The House approved legislation yesterday to require the nation's airlines to equip their fleets by the early 1990s with instruments that warn pilots of impending mid-air collisions.
The bill, approved 405 to 4, in part reflects congressional frustration with a 30-year search by government and industry for equipment that could be carried by aircraft to help prevent mid-air crashes.
The legislation would give the Federal Aviation Administration 18 months to complete development of the TCAS-II, a traffic alert and collision avoidance system for airliners. The equipment would have to be on board airliners with more than 30 seats within 30 months of its certification.
The instrument has a screen that displays nearby aircraft. If a collision appears imminent, the device sounds an alarm about 30 seconds before the anticipated crash and suggests a climb or descent that could prevent the accident.
Supporters say it would cost $80,000 to $100,000 for each TCAS-II to be installed. The equipment has been tested on Piedmont Airlines aircraft, and other carriers plan future tests.

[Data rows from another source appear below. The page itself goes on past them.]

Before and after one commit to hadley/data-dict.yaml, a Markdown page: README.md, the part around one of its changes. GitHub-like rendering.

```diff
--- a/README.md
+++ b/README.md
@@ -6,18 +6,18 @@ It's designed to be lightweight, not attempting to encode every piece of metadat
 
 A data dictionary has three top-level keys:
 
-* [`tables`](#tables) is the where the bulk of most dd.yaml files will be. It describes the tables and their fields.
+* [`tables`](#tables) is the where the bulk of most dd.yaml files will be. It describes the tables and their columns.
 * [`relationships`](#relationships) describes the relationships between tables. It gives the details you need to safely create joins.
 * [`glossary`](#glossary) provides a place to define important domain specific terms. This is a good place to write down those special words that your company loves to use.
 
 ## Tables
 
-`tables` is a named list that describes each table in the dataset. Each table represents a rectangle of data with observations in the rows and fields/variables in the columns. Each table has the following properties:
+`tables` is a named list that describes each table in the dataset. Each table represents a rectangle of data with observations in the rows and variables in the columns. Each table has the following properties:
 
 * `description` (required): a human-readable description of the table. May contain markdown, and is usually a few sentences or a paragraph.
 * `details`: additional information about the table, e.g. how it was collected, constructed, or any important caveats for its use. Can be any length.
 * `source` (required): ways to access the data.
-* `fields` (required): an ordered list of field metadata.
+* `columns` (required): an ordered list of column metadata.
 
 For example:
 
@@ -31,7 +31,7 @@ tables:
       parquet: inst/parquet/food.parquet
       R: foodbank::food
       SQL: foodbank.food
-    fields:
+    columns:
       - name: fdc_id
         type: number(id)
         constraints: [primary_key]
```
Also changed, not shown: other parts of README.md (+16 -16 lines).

In the first nine months of the year, 857 near-collisions have been reported to the FAA, up from 628 during the same period in 1986. About one in four of the incidents involved at least one airliner, with the rest involving smaller private planes.